Advertisement
Advertisement

James Copus: Dusk

In brief:
"All the six compositions are the leader’s, a mixture of post-bop workouts and fusion moods that reflect his devotion to Blue Note jazz, notably Freddie Hubbard, and to the current New York scene"

Trumpeter James Copus has been making quite a name for himself in British jazz circles in recent years, and this, his debut album, has been much awaited. He’s assembled a strong band to support him, notably Jason Brown, drummer to the trumpeter of the moment, Ambrose Akinmusire.

All the six compositions are the leader’s, a mixture of post-bop workouts and fusion moods that reflect his devotion to Blue Note jazz, notably Freddie Hubbard, and to the current New York scene.

Advertisement

The opening Early Hours is as much a feature for Tom Cawley’s fluent piano as it is for the leader’s clean, pitch-perfect lines, although it is Brown’s dynamic drumming, ignoring strict time keeping, that captures the ear.

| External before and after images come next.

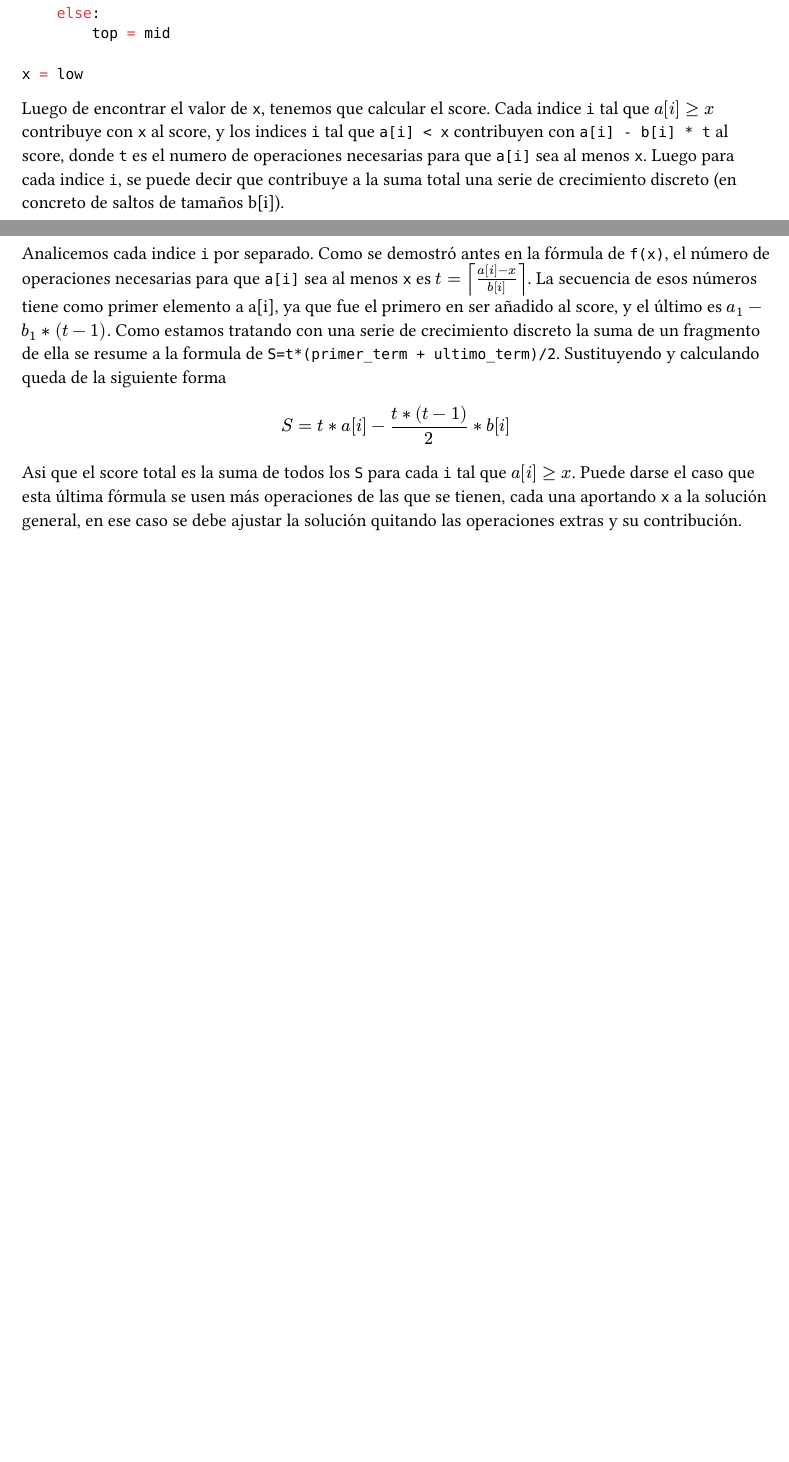
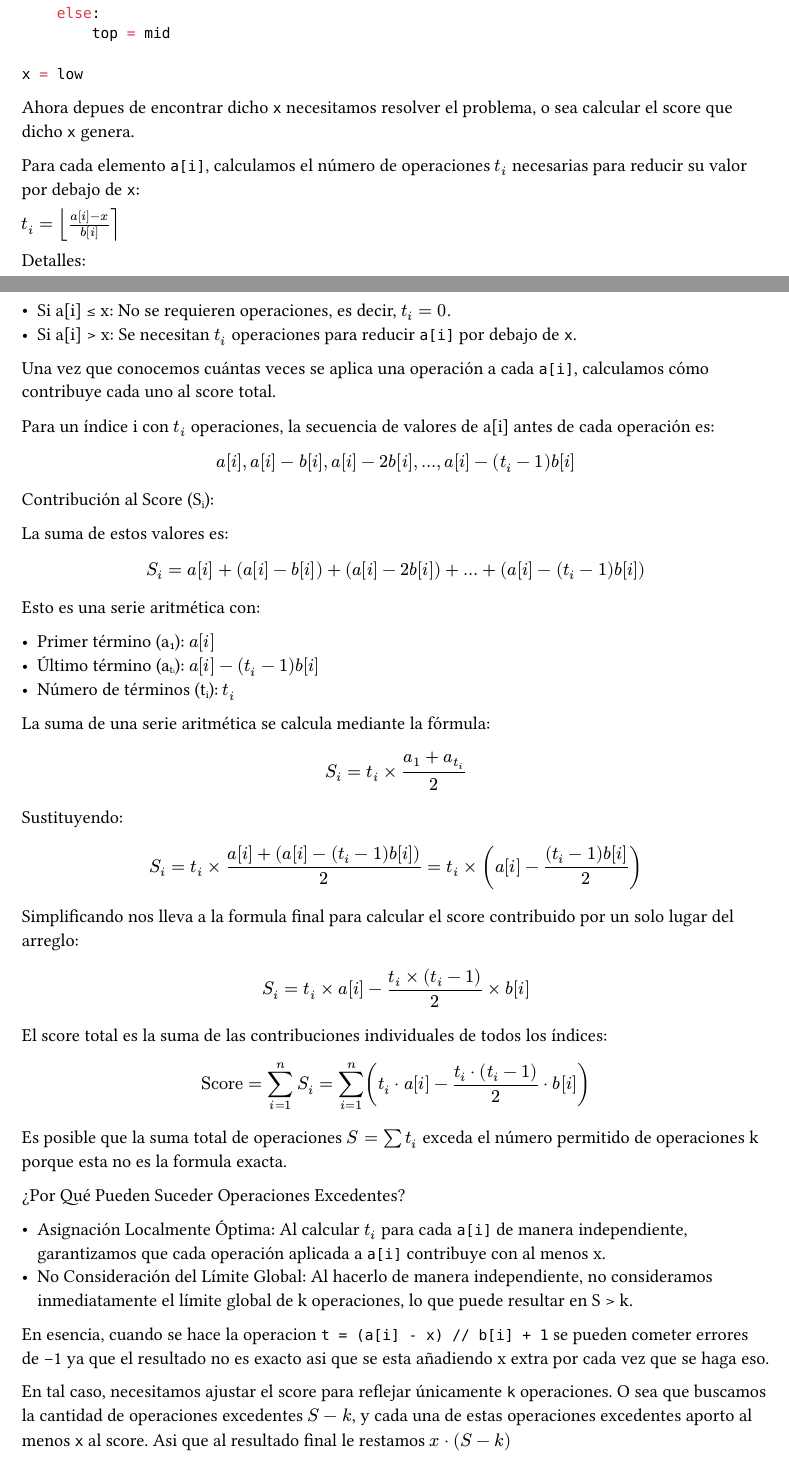
Before and after one commit to hmrguez/DAA, a Typst document (p1/proof.typ): two parts of pages 3 and 4 of 4 before the commit and two parts of pages 3 and 4 of 5 after it, joined at a grey line, cut so that both start at the same text, the shorter picture padded with empty space. The pictures show the PDF file p1/proof.pdf that the author committed with the source.

Commit message:
Proof final score

````diff
--- a/p1/proof.typ
+++ b/p1/proof.typ
@@ -112,13 +112,78 @@ while top - low > 1:
 x = low
 ```
 
-Luego de encontrar el valor de `x`, tenemos que calcular el score. Cada indice `i` tal que $a[i] >= x$ contribuye con `x` al score, y los indices `i` tal que `a[i] < x` contribuyen con `a[i] - b[i] * t` al score, donde `t` es el numero de operaciones necesarias para que `a[i]` sea al menos `x`. Luego para cada indice `i`, se puede decir que contribuye a la suma total una serie de crecimiento discreto (en concreto de saltos de tamaños b[i]).
 
-Analicemos cada indice `i` por separado. Como se demostró antes en la fórmula de `f(x)`, el número de operaciones necesarias para que `a[i]` sea al menos `x` es $t=ceil(frac(a[i] - x, b[i]))$. La secuencia de esos números tiene como primer elemento a a[i], ya que fue el primero en ser añadido al score, y el último es $a_1-b_1*(t-1)$. Como estamos tratando con una serie de crecimiento discreto la suma de un fragmento de ella se resume a la formula de  `S=t*(primer_term + ultimo_term)/2`. Sustituyendo y calculando queda de la siguiente forma
+Ahora depues de encontrar dicho `x` necesitamos resolver el problema, o sea calcular el score que dicho `x` genera.
 
-$ S = t * a[i] - frac(t * (t - 1), 2) * b[i] $
+Para cada elemento `a[i]`, calculamos el número de operaciones $t_i$ necesarias para reducir su valor por debajo de `x`:
 
-Asi que el score total es la suma de todos los `S` para cada `i` tal que $a[i] >= x$. Puede darse el caso que esta última fórmula se usen más operaciones de las que se tienen, cada una aportando `x` a la solución general, en ese caso se debe ajustar la solución quitando las operaciones extras y su contribución.
+
+$t_i = round(frac(a[i] - x, b[i])) $
+
+
+Detalles:
+
+	-	Si a[i] ≤ x: No se requieren operaciones, es decir, $t_i = 0$.
+	-	Si a[i] > x: Se necesitan $t_i$ operaciones para reducir `a[i]` por debajo de `x`.
+
+
+Una vez que conocemos cuántas veces se aplica una operación a cada `a[i]`, calculamos cómo contribuye cada uno al score total.
+
+Para un índice i con $t_i$ operaciones, la secuencia de valores de a[i] antes de cada operación es:
+
+
+$ a[i], a[i] - b[i], a[i] - 2b[i], dots.h , a[i] - (t_i - 1)b[i] $
+
+
+Contribución al Score (S#sub[i]):
+
+La suma de estos valores es:
+
+
+$ S_i = a[i] + (a[i] - b[i]) + (a[i] - 2b[i]) + dots.h + (a[i] - (t_i - 1)b[i]) $
+
+
+Esto es una serie aritmética con:
+
+-	Primer término (a#sub[1]): $a[i]$
+-	Último término (a#sub[t#sub[i]]): $a[i] - (t_i - 1)b[i]$
+-	Número de términos (t#sub[i]): $t_i$
+
+La suma de una serie aritmética se calcula mediante la fórmula:
+
+
+$ S_i = t_i times frac(a_1 + a_t_i,2) $
+
+
+Sustituyendo:
+
+
+$ S_i = t_i times frac(a[i] + (a[i] - (t_i - 1)b[i]),2) = t_i times ( a[i] - frac((t_i - 1)b[i],2) ) $
+
+
+Simplificando nos lleva a la formula final para calcular el score contribuido por un solo lugar del arreglo:
+
+
+$ S_i = t_i times a[i] - frac(t_i times (t_i - 1),2) times b[i] $
+
+
+El score total es la suma de las contribuciones individuales de todos los índices:
+
+
+$ "Score" = sum_(i=1)^n S_i = sum_(i=1)^n (t_i dot a[i] - frac(t_i dot (t_i - 1),2) dot b[i] ) $
+
+
+Es posible que la suma total de operaciones $S = sum t_i$ exceda el número permitido de operaciones k porque esta no es la formula exacta.
+
+¿Por Qué Pueden Suceder Operaciones Excedentes?
+
+	-	Asignación Localmente Óptima: Al calcular $t_i$ para cada `a[i]` de manera independiente, garantizamos que cada operación aplicada a `a[i]` contribuye con al menos x.
+	-	No Consideración del Límite Global: Al hacerlo de manera independiente, no consideramos inmediatamente el límite global de k operaciones, lo que puede resultar en S > k.
+
+En esencia, cuando se hace la operacion `t = (a[i] - x) // b[i] + 1` se pueden cometer errores de -1 ya que el resultado no es exacto asi que se esta añadiendo x extra por cada vez que se haga eso.
+
+En tal caso, necesitamos ajustar el score para reflejar únicamente `k` operaciones. O sea que buscamos la cantidad de operaciones excedentes $S-k$, y cada una de estas operaciones excedentes aporto al menos `x` al score. Asi que al resultado final le restamos $x dot (S-k)$
+
 
 ```py
 ans = 0
````
Also changed, not shown: p1/proof.pdf, p1/proof.typ (7 more changed lines).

The Line and From The Source are both dominated by Cawley’s synthesizers, with their great sweeps of sound, the leader gliding cleanly over the top, avoiding grandstanding statements in favour of a fluent logic.

The title track works well for its quieter approach, the leader’s foggy vocals drifting nicely along, although the concluding drum solo that leads into From The Source is an unstable bridge. Elsewhere, Straight Ahead is a self-explanatory post-bop feature for the leader, Yearning a quiet, melancholy excuse for bassist Conor Chaplin to shine. The brief Outro pulls everything together to end on a collective high.

All in all, it adds up to a fine release from a trumpeter with a great future ahead of him.

Find out more about James Copus at instagram.com/jamescopus

Discography
Early Hours; The Line; Dusk; From The Source; Straight Ahead; Yearning; Outro (39.26)
Copus (t, flh, v); Tom Cawley (p, elec); Conor Chaplin (b); Jason Brown (b). London, 23–25 June 2019.
Ubuntu Music UBU0058

Previous articleNucleons: Hunting Waves
Next articleOiro Pena: 2

Latest audio reviews

Advertisement

More from this author

Advertisement

Jazz Journal articles by month

Advertisement

Jacob Sacks: Montreal

Pianist Jacob Sacks’ latest album is a series of improvisations, recorded in one session in 2019. As the short blurb on the digital release’s...
Advertisement

Count me in… 02/21

There are historical parallels between jazz and photography - both were nascent (primitive, if you like) in the second half of the 19th century....
Advertisement

Give me that good old progressive jazz

Culturally, there was a lot going on in America after World War II. In classical music, Arnold Schoenberg and Igor Stravinsky had moved to...
Advertisement

The Look Of Jazz

The look of jazz has been more or less dictated by photographers from the beginning. Even Buddy Bolden had his picture taken with his...
Advertisement

Ronnie’s: Ronnie Scott and His World-Famous Jazz Club

Ronnie Scott was, as someone once put it, a very interesting bunch of guys and Oliver Murray has got together a very interesting bunch...
Advertisement

JJ 05/71: Nucleus – We’ll Talk About It Later

Unfortunately Nucleus haven't yet managed to sound as consistently good on record as they do in person, because although this is an excellent LP...
James Copus: Dusk"All the six compositions are the leader’s, a mixture of post-bop workouts and fusion moods that reflect his devotion to Blue Note jazz, notably Freddie Hubbard, and to the current New York scene"